** Records for the exercise follows **

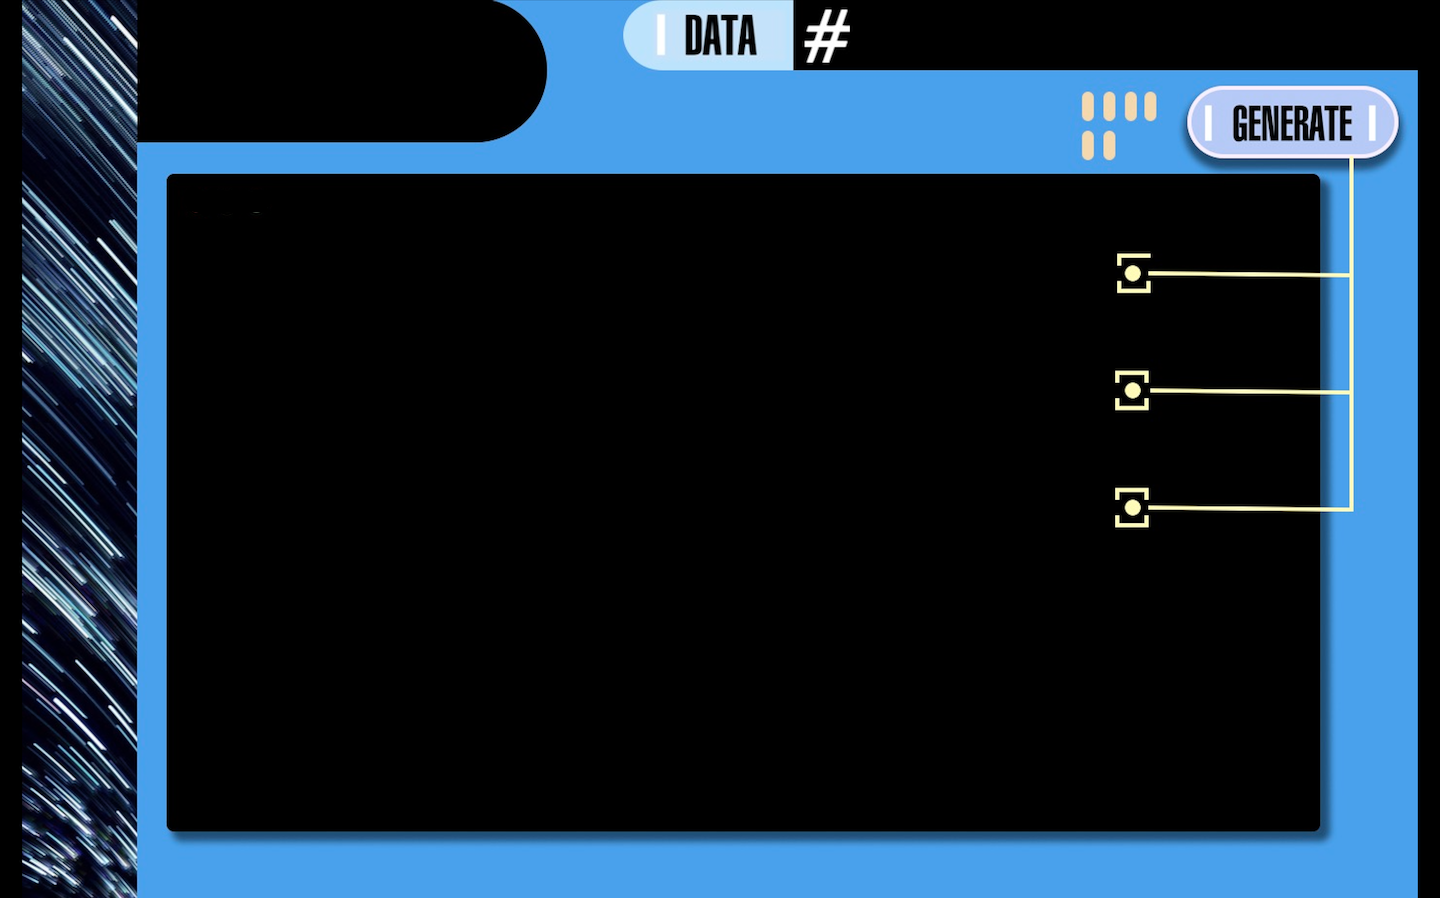
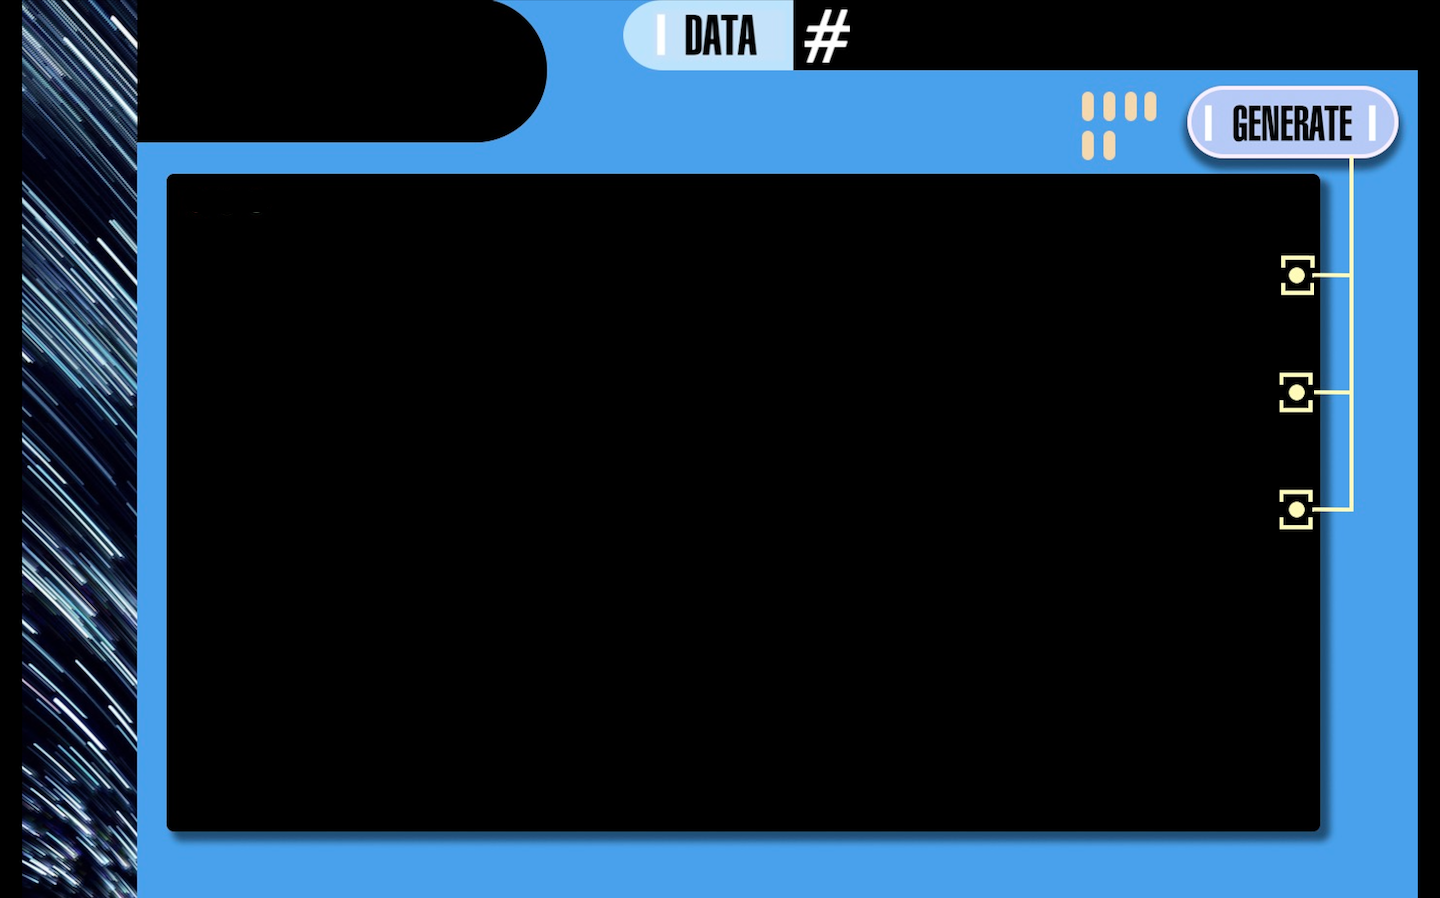
Made plot show on output

Changed region(s): [[0.7812, 0.5301, 0.9375, 0.5924], [0.7812, 0.2806, 0.9375, 0.343], [0.7812, 0.4053, 0.9062, 0.4677]]

diff --git a/Interface/generation_function.py b/Interface/generation_function.py
@@ -91,7 +91,7 @@ def wordcloud_plot(search_term, tweets_dataframe, save_path):
     # Create word-cloud
     word_cloud = WordCloud(font_path="/Users/jamesashford/Documents/Projects/Hackathons/Oxford Hack 2020/OxHack-2020/Interface/rsc/swiss_911_ultra_compressed_bt.ttf",
                             mode="RGBA", background_color=None, colormap="Blues", 
-                            width=1000, height=630, max_words=2000)
+                            width=1000, height=600, max_words=2000)
     word_cloud.generate(tweet_str)
     # Save
     file_name = f"{save_path}/{search_term}_wordcloud.png"
@@ -130,7 +130,7 @@ def cooc_graph(search_term, tweets_dataframe, save_path, NUM_OF_COOCS=5):
     font_manager.fontManager.ttflist.extend(font_list)
 
     # Extract and clean words
-    all_words = TextBlob(" ".join(tweets).upper()).words.singularize().lemmatize()
+    all_words = TextBlob(" ".join(tweets).upper()).words.lemmatize()
     # Get stop-words
     stop_words = list(set(stopwords.words('english'))) + ['thi']
     # Remove Stop and Short Words
@@ -181,15 +181,15 @@ def cooc_graph(search_term, tweets_dataframe, save_path, NUM_OF_COOCS=5):
     for node in G:
         if node in ALL_SEARCH_TERMS.upper():
             col = 'darkblue' #'red'
-            size = counts[node]*1000 #5000
+            size = counts[node]*100 #5000
             l0[node] = node
         elif node in layer1_names:
             col = 'lightblue' #'orange'
-            size = counts[node]*1000 #2500
+            size = counts[node]*100 #2500
             l1[node] = node
         else:
             col = 'cyan' #'blue'
-            size = counts[node]*100 #1000
+            size = counts[node]*10 #1000
             l2[node] = node
         colours.append(col)
         sizes.append(size)
@@ -200,16 +200,16 @@ def cooc_graph(search_term, tweets_dataframe, save_path, NUM_OF_COOCS=5):
     if len(ALL_SEARCH_TERMS) == 1:
         pos = nx.nx_agraph.graphviz_layout(G, prog='twopi')
     # Draw edges
-    edges = nx.draw_networkx_edges(G, pos, alpha=1, width=2, edge_color='white') #width=gd["stat"].values*10)
+    edges = nx.draw_networkx_edges(G, pos, alpha=1, width=1, edge_color='white') #width=gd["stat"].values*10)
     # Draw nodes, once white for background then again with colour+alpha
     nodes = nx.draw_networkx_nodes(G, pos, alpha=1, node_color='white', node_size=sizes)
     nodes = nx.draw_networkx_nodes(G, pos, alpha=0.8, node_color=colours, node_size=sizes)
     nodes.set_edgecolor('black')
     # Draw labels for each layer, with proportional sizes
-    labels0 = nx.draw_networkx_labels(G, pos, labels=l0, font_family="Swiss911 UCm BT", font_size=60)
-    labels1 = nx.draw_networkx_labels(G, pos, labels=l1, font_family="Swiss911 UCm BT", font_size=30)
-    labels2 = nx.draw_networkx_labels(G, pos, labels=l2, font_family="Swiss911 UCm BT", font_size=22, font_color="white")
-    labels2 = nx.draw_networkx_labels(G, pos, labels=l2, font_family="Swiss911 UCm BT", font_size=21, font_color="black")
+    labels0 = nx.draw_networkx_labels(G, pos, labels=l0, font_family="Swiss911 UCm BT", font_size=30)
+    labels1 = nx.draw_networkx_labels(G, pos, labels=l1, font_family="Swiss911 UCm BT", font_size=15)
+    labels2 = nx.draw_networkx_labels(G, pos, labels=l2, font_family="Swiss911 UCm BT", font_size=11, font_color="white")
+    labels2 = nx.draw_networkx_labels(G, pos, labels=l2, font_family="Swiss911 UCm BT", font_size=10, font_color="black")
 
     # Save
     file_name = f"{save_path}/{search_term}_coocgraph.png"

diff --git a/Interface/pyglet_interface.py b/Interface/pyglet_interface.py
@@ -18,11 +18,12 @@ class Region:
         else:
             return False
 
+global ACTIVE_WORD, main_display
+
 INTERFACE_PATH = "/Users/jamesashford/Documents/Projects/Hackathons/Oxford Hack 2020/OxHack-2020/Interface"
 RSC_PATH = f"{INTERFACE_PATH}/rsc"
 OUTPUT_PATH = f"{INTERFACE_PATH}/output"
 WIDTH, HEIGHT = 1440, 898
-global ACTIVE_WORD
 ACTIVE_WORD = "ENTER QUERY"
 
 # Load in font
@@ -40,23 +41,29 @@ search_word = pyglet.text.Label(ACTIVE_WORD,
                           x=860, y=620, width=580, height=270,
                           anchor_x='left', anchor_y='bottom')
 
-main_display = pyglet.image.load(f"{OUTPUT_PATH}/")
+main_display = pyglet.image.load(f"{RSC_PATH}/standby.png")
+main_display.anchor_x = 0; main_display.anchor_y = 0
 
 @window.event
 def on_draw():
     window.clear()
     background.blit(0, 0)
+    main_display.blit(200, 80)
     search_word.draw()
 
 @window.event
 def on_mouse_press(x, y, button, modifiers):
-    global ACTIVE_WORD
+    global ACTIVE_WORD, main_display
     if button == mouse.LEFT:
         print(f'The left mouse button was pressed at x:{x}, y:{y}')
         # Test if generate_button pressed
         if generate_button.in_region(x, y):
             print(f'Generate a Twitter Profile for "{ACTIVE_WORD}"')
             generate_plots(ACTIVE_WORD)
+
+            # Update main plot with the 
+            main_display = pyglet.image.load(f"{OUTPUT_PATH}/{ACTIVE_WORD}_coocgraph.png")
+            main_display.anchor_x = 0; main_display.anchor_y = 0
 
 @window.event
 def on_key_press(symbol, modifiers):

** End of Records for the exercise **

Exercise - All lines above from the line with "-130,7 +130,7 @@" through the line with "size = counts[node]*1000 #5000", both included, are to be set down exactly, with nothing else.

Answer below -
@@ -130,7 +130,7 @@ def cooc_graph(search_term, tweets_dataframe, save_path, NUM_OF_COOCS=5):
     font_manager.fontManager.ttflist.extend(font_list)
 
     # Extract and clean words
-    all_words = TextBlob(" ".join(tweets).upper()).words.singularize().lemmatize()
+    all_words = TextBlob(" ".join(tweets).upper()).words.lemmatize()
     # Get stop-words
     stop_words = list(set(stopwords.words('english'))) + ['thi']
     # Remove Stop and Short Words
@@ -181,15 +181,15 @@ def cooc_graph(search_term, tweets_dataframe, save_path, NUM_OF_COOCS=5):
     for node in G:
         if node in ALL_SEARCH_TERMS.upper():
             col = 'darkblue' #'red'
-            size = counts[node]*1000 #5000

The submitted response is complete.